  2. Be honest about unconscious bias in your hiring, promoting, assignment of challenging projects and inclusion in high-profile client relationship development. Acknowledge that BIPOC face a different set of barriers to advancement than women, especially white women. Hire an external consultant to recognize gaps, barriers and unconscious bias; take action to overcome it; and put accountability measures in place.
  3. Conduct employee pay-equity tests regularly to identify disparities in compensation by gender and race. It is only through fact-based analysis of all forms of compensation that employers can truly know if, and where, pay gaps exist.
  4. Intentionally recruit a diverse workforce. Partner with historically Black colleges and universities (HBCUs) and organizations, such as CREW Network, the Real Estate Executive Council (REEC) and the Asian Real Estate Association of America (AREAA), to seek out diverse talent.

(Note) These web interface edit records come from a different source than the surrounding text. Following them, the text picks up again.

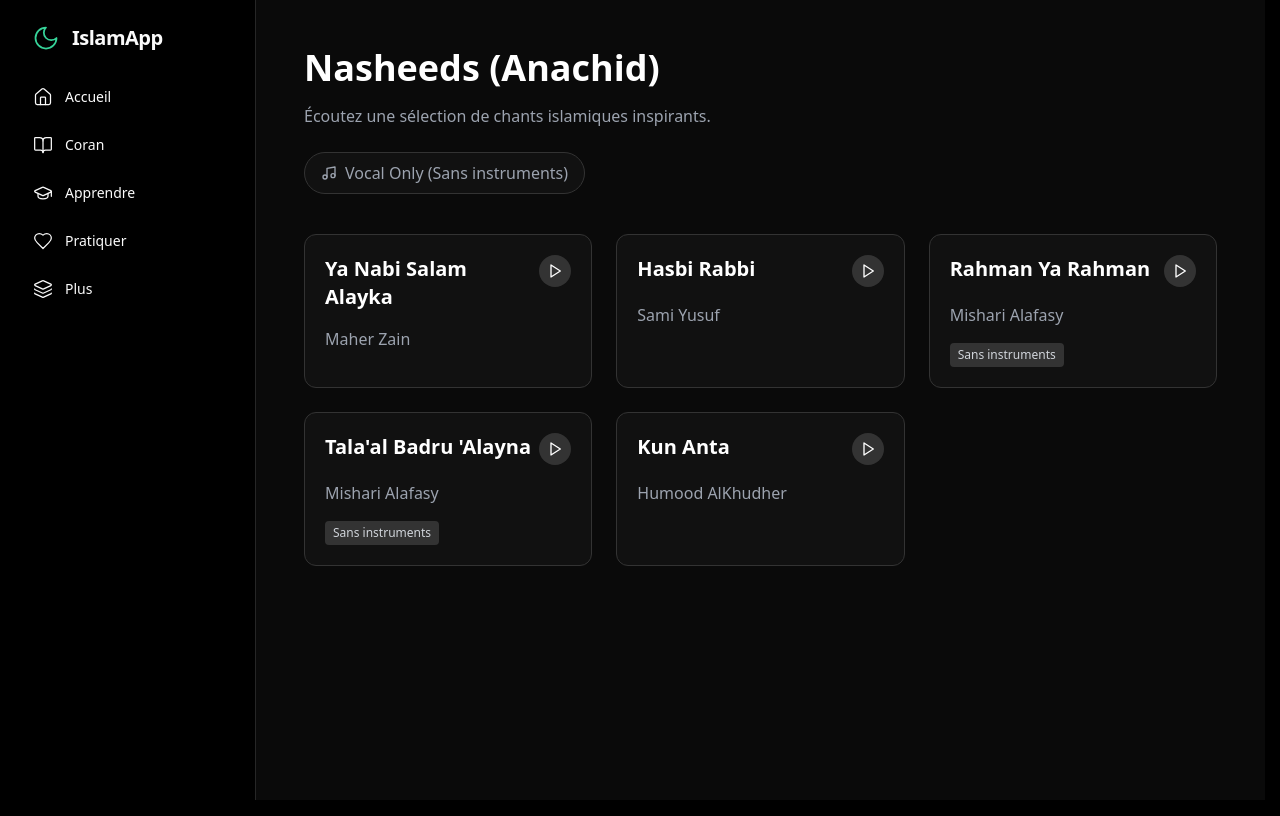
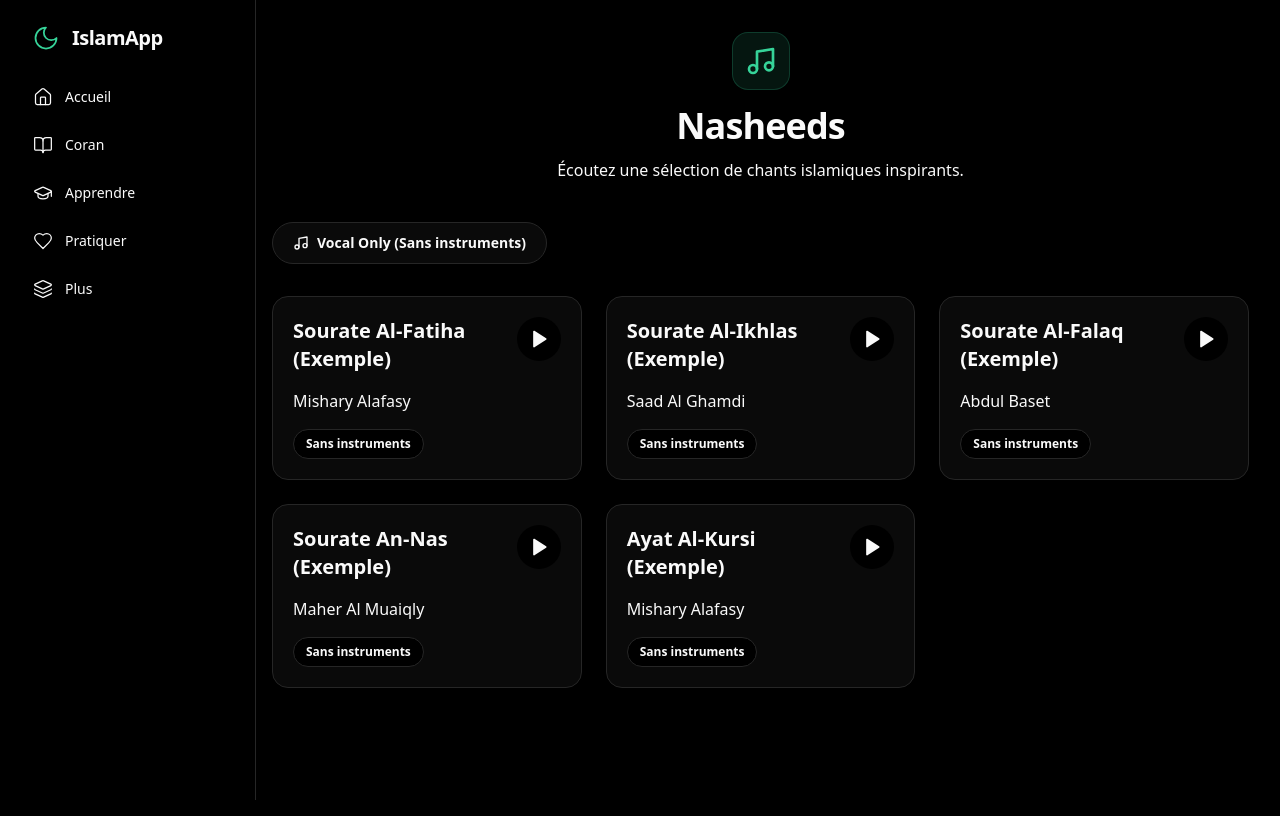
Before and after one commit to Nerd658/islam-app, a React (Vite) app in the folder FRONTEND/islam app/: page /nasheeds in a window 1280 px wide. Built offline with nearby package versions, Linux system fonts and the light colour scheme.

Commit message:
Update Nasheeds to Audio Player and expand Knowledge resources

```diff
--- a/FRONTEND/islam app/src/data/knowledge.json
+++ b/FRONTEND/islam app/src/data/knowledge.json
@@ -173,6 +173,20 @@
   ],
   "ressources": [
     {
+      "id": "quran-com",
+      "title": "Quran.com",
+      "type": "Site Web",
+      "url": "https://quran.com",
+      "description": "Lisez, écoutez et étudiez le Noble Coran."
+    },
+    {
+      "id": "sunnah-com",
+      "title": "Sunnah.com",
+      "type": "Site Web",
+      "url": "https://sunnah.com",
+      "description": "Encyclopédie des Hadiths prophétiques."
+    },
+    {
       "id": "rachid-eljay",
       "title": "Pr. Rachid Eljay",
       "type": "YouTube",
--- a/FRONTEND/islam app/src/data/nasheeds.json
+++ b/FRONTEND/islam app/src/data/nasheeds.json
@@ -1,37 +1,37 @@
 [
   {
     "id": 1,
-    "title": "Ya Nabi Salam Alayka",
-    "artist": "Maher Zain",
-    "youtubeId": "Vqfy4ScRXFQ",
-    "isVocalOnly": false
+    "title": "Sourate Al-Fatiha (Exemple)",
+    "artist": "Mishary Alafasy",
+    "audioUrl": "https://server8.mp3quran.net/afs/001.mp3",
+    "isVocalOnly": true
   },
   {
     "id": 2,
-    "title": "Hasbi Rabbi",
-    "artist": "Sami Yusuf",
-    "youtubeId": "QLPvZ6LordQ",
-    "isVocalOnly": false
+    "title": "Sourate Al-Ikhlas (Exemple)",
+    "artist": "Saad Al Ghamdi",
+    "audioUrl": "https://server7.mp3quran.net/s_gmd/112.mp3",
+    "isVocalOnly": true
   },
   {
     "id": 3,
-    "title": "Rahman Ya Rahman",
-    "artist": "Mishari Alafasy",
-    "youtubeId": "JzzjOXQ-G8I",
+    "title": "Sourate Al-Falaq (Exemple)",
+    "artist": "Abdul Baset",
+    "audioUrl": "https://server7.mp3quran.net/basit/113.mp3",
     "isVocalOnly": true
   },
   {
     "id": 4,
-    "title": "Tala'al Badru 'Alayna",
-    "artist": "Mishari Alafasy",
-    "youtubeId": "gSFWmFZoKkg",
+    "title": "Sourate An-Nas (Exemple)",
+    "artist": "Maher Al Muaiqly",
+    "audioUrl": "https://server12.mp3quran.net/maher/114.mp3",
     "isVocalOnly": true
   },
   {
     "id": 5,
-    "title": "Kun Anta",
-    "artist": "Humood AlKhudher",
-    "youtubeId": "qKVW_wJs91Q",
-    "isVocalOnly": false
+    "title": "Ayat Al-Kursi (Exemple)",
+    "artist": "Mishary Alafasy",
+    "audioUrl": "https://server8.mp3quran.net/afs/002.mp3",
+    "isVocalOnly": true
   }
 ]
--- a/FRONTEND/islam app/src/pages/Nasheeds.jsx
+++ b/FRONTEND/islam app/src/pages/Nasheeds.jsx
@@ -1,90 +1,165 @@
-import React, { useState } from 'react';
+import React, { useState, useRef, useEffect } from 'react';
 import nasheedsData from '../data/nasheeds.json';
-import { Play, X, Music, CheckCircle } from 'lucide-react';
+import { Play, Pause, X, Music, CheckCircle, Disc3 } from 'lucide-react';
+import PageHeader from '../components/PageHeader';
 
 export default function Nasheeds() {
   const [vocalOnly, setVocalOnly] = useState(false);
   const [activeNasheed, setActiveNasheed] = useState(null);
+  const [isPlaying, setIsPlaying] = useState(false);
+  const [progress, setProgress] = useState(0);
+  const audioRef = useRef(null);
 
   const filteredNasheeds = vocalOnly
     ? nasheedsData.filter(n => n.isVocalOnly)
     : nasheedsData;
 
-  const closeModal = () => {
+  const handlePlayNasheed = (nasheed) => {
+    if (activeNasheed?.id === nasheed.id) {
+        togglePlay();
+    } else {
+        setActiveNasheed(nasheed);
+    }
+  };
+
+  const togglePlay = () => {
+    if (audioRef.current) {
+        if (isPlaying) {
+            audioRef.current.pause();
+        } else {
+            audioRef.current.play();
+        }
+        setIsPlaying(!isPlaying);
+    }
+  };
+
+  useEffect(() => {
+    if (activeNasheed && audioRef.current) {
+      audioRef.current.src = activeNasheed.audioUrl;
+      audioRef.current.play().then(() => {
+        setIsPlaying(true);
+      }).catch(e => {
+        console.error('Playback error', e);
+        setIsPlaying(false);
+      });
+    }
+  }, [activeNasheed]);
+
+  const handleTimeUpdate = () => {
+    if (audioRef.current) {
+      const current = audioRef.current.currentTime;
+      const duration = audioRef.current.duration;
+      if (duration > 0) {
+        setProgress((current / duration) * 100);
+      }
+    }
+  };
+
+  const closePlayer = () => {
+    if (audioRef.current) {
+        audioRef.current.pause();
+    }
     setActiveNasheed(null);
+    setIsPlaying(false);
+    setProgress(0);
   };
 
   return (
-    <div className="min-h-screen bg-[#0a0a0a] text-white p-6 md:p-12">
-      <div className="max-w-6xl mx-auto">
-        <header className="mb-10">
-          <h1 className="text-4xl font-bold mb-4">Nasheeds (Anachid)</h1>
-          <p className="text-gray-400 mb-6">Écoutez une sélection de chants islamiques inspirants.</p>
+    <div className="pt-8 px-4 max-w-6xl mx-auto pb-32">
+      <PageHeader
+        icon={<Music size={32} />}
+        title="Nasheeds"
+        subtitle="Écoutez une sélection de chants islamiques inspirants."
+      />
 
+      <div className="flex justify-start mb-8">
         <button
           onClick={() => setVocalOnly(!vocalOnly)}
-            className={`flex items-center px-4 py-2 rounded-full border border-[#333] transition-colors ${vocalOnly ? 'bg-[#333] text-white' : 'bg-[#111] text-gray-400 hover:bg-[#333] hover:text-white'}`}
+          className={`flex items-center px-5 py-2.5 rounded-full border transition-all font-bold text-sm shadow-sm ${
+            vocalOnly
+                ? 'bg-theme-primary border-theme-primary text-black'
+                : 'bg-theme-surface border-theme-border text-theme-text-muted hover:text-theme-text'
+          }`}
         >
           {vocalOnly ? <CheckCircle className="w-4 h-4 mr-2" /> : <Music className="w-4 h-4 mr-2" />}
           Vocal Only (Sans instruments)
         </button>
-        </header>
+      </div>
 
       <div className="grid grid-cols-1 sm:grid-cols-2 lg:grid-cols-3 gap-6">
-          {filteredNasheeds.map((nasheed) => (
+        {filteredNasheeds.map((nasheed) => {
+          const isActive = activeNasheed?.id === nasheed.id;
+          return (
             <div
               key={nasheed.id}
-              onClick={() => setActiveNasheed(nasheed)}
-              className="bg-[#111] border border-[#333] rounded-xl p-5 cursor-pointer hover:border-gray-500 transition-all flex flex-col justify-between group"
+              onClick={() => handlePlayNasheed(nasheed)}
+              className={`bg-theme-surface border rounded-2xl p-5 cursor-pointer transition-all flex flex-col justify-between group ${
+                  isActive ? 'border-theme-primary shadow-lg shadow-theme-primary/10' : 'border-theme-border hover:border-theme-text-muted/50'
+              }`}
             >
               <div>
                 <div className="flex justify-between items-start mb-4">
-                  <h3 className="text-xl font-semibold group-hover:text-gray-300 transition-colors">{nasheed.title}</h3>
-                  <div className="bg-[#333] p-2 rounded-full group-hover:scale-110 transition-transform">
-                    <Play className="w-4 h-4" />
+                  <h3 className={`text-xl font-bold transition-colors ${isActive ? 'text-theme-primary' : 'text-theme-text group-hover:text-theme-primary'}`}>
+                    {nasheed.title}
+                  </h3>
+                  <div className={`p-3 rounded-full transition-transform ${isActive && isPlaying ? 'bg-theme-primary text-black' : 'bg-theme-bg text-theme-text-muted group-hover:bg-theme-primary/10 group-hover:text-theme-primary'}`}>
+                    {isActive && isPlaying ? <Pause className="w-5 h-5" fill="currentColor" /> : <Play className="w-5 h-5" fill="currentColor" />}
                   </div>
                 </div>
-                <p className="text-gray-400">{nasheed.artist}</p>
+                <p className="text-theme-text-muted">{nasheed.artist}</p>
               </div>
               {nasheed.isVocalOnly && (
-                <span className="inline-block mt-4 text-xs bg-[#333] text-gray-300 px-2 py-1 rounded w-max">
+                <span className="inline-block mt-4 text-xs font-bold bg-theme-bg border border-theme-border text-theme-text-muted px-3 py-1.5 rounded-full w-max">
                   Sans instruments
                 </span>
               )}
             </div>
-          ))}
+          );
+        })}
       </div>
 
+      {/* Hidden Audio Element */}
+      <audio
+        ref={audioRef}
+        onTimeUpdate={handleTimeUpdate}
+        onEnded={() => setIsPlaying(false)}
+      />
+
+      {/* Sticky Bottom Player */}
       {activeNasheed && (
-          <div className="fixed inset-0 bg-black/80 flex items-center justify-center p-4 z-50">
-            <div className="bg-[#111] border border-[#333] rounded-2xl w-full max-w-3xl overflow-hidden relative shadow-2xl">
-              <div className="p-4 flex justify-between items-center border-b border-[#333]">
-                <div>
-                  <h3 className="text-lg font-bold">{activeNasheed.title}</h3>
-                  <p className="text-sm text-gray-400">{activeNasheed.artist}</p>
+        <div className="fixed bottom-0 left-0 right-0 md:left-64 bg-theme-surface border-t border-theme-border p-4 shadow-[0_-10px_40px_rgba(0,0,0,0.5)] z-50 animate-in slide-in-from-bottom-10">
+          {/* Progress Bar */}
+          <div className="absolute top-0 left-0 h-1 bg-theme-primary transition-all duration-300 ease-linear" style={{ width: `${progress}%` }}></div>
+
+          <div className="max-w-6xl mx-auto flex items-center justify-between gap-4">
+            <div className="flex items-center gap-4 flex-1">
+                <div className="w-12 h-12 bg-theme-bg border border-theme-border rounded-xl flex items-center justify-center shrink-0">
+                    <Disc3 size={24} className={`text-theme-primary ${isPlaying ? 'animate-spin' : ''}`} style={{ animationDuration: '3s' }} />
                 </div>
+                <div className="overflow-hidden">
+                    <h4 className="text-theme-text font-bold text-sm sm:text-base truncate">{activeNasheed.title}</h4>
+                    <p className="text-theme-text-muted text-xs sm:text-sm truncate">{activeNasheed.artist}</p>
+                </div>
+            </div>
+
+            <div className="flex items-center gap-3 shrink-0">
                 <button
-                  onClick={closeModal}
-                  className="p-2 hover:bg-[#333] rounded-full transition-colors"
-                  aria-label="Fermer"
+                    onClick={togglePlay}
+                    className="w-12 h-12 bg-theme-primary hover:brightness-110 text-black rounded-full flex items-center justify-center shadow-lg shadow-theme-primary/20 transition-all active:scale-95"
                 >
-                  <X className="w-6 h-6" />
+                    {isPlaying ? <Pause size={20} fill="currentColor" /> : <Play size={20} fill="currentColor" className="ml-1" />}
                 </button>
-              </div>
-              <div className="relative pt-[56.25%]">
-                <iframe
-                  className="absolute top-0 left-0 w-full h-full"
-                  src={`https://www.youtube.com/embed/${activeNasheed.youtubeId}?autoplay=1`}
-                  title={activeNasheed.title}
-                  frameBorder="0"
-                  allow="accelerometer; autoplay; clipboard-write; encrypted-media; gyroscope; picture-in-picture"
-                  allowFullScreen
-                ></iframe>
+                <button
+                    onClick={closePlayer}
+                    className="w-10 h-10 bg-theme-bg border border-theme-border hover:bg-theme-surface-hover text-theme-text-muted hover:text-white rounded-full flex items-center justify-center transition-all"
+                    title="Fermer le lecteur"
+                >
+                    <X size={18} />
+                </button>
             </div>
           </div>
         </div>
       )}
     </div>
-    </div>
   );
 }
```
Also changed, not shown: FRONTEND/islam app/src/pages/MoreHub.jsx (+8 -8 lines). Lines whose indentation alone changed are shown as unchanged.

  5. Partner with industry associations, such as CREW Network and BOMA International, to help drive the conversation forward. Their initiatives help create a more diverse talent pipeline and support critical research. They also develop enriching industry education and provide leadership development and advancement opportunities for women, BIPOC and other historically underrepresented groups.

Gender parity and greater diversity, equity and inclusion are important investments for companies, employees and the future of our industry to remain a competitive and attractive career choice. Don’t be left behind.


Wendy Mann is CEO of CREW Network, a global business network and the leading producer of research on gender and diversity in the industry.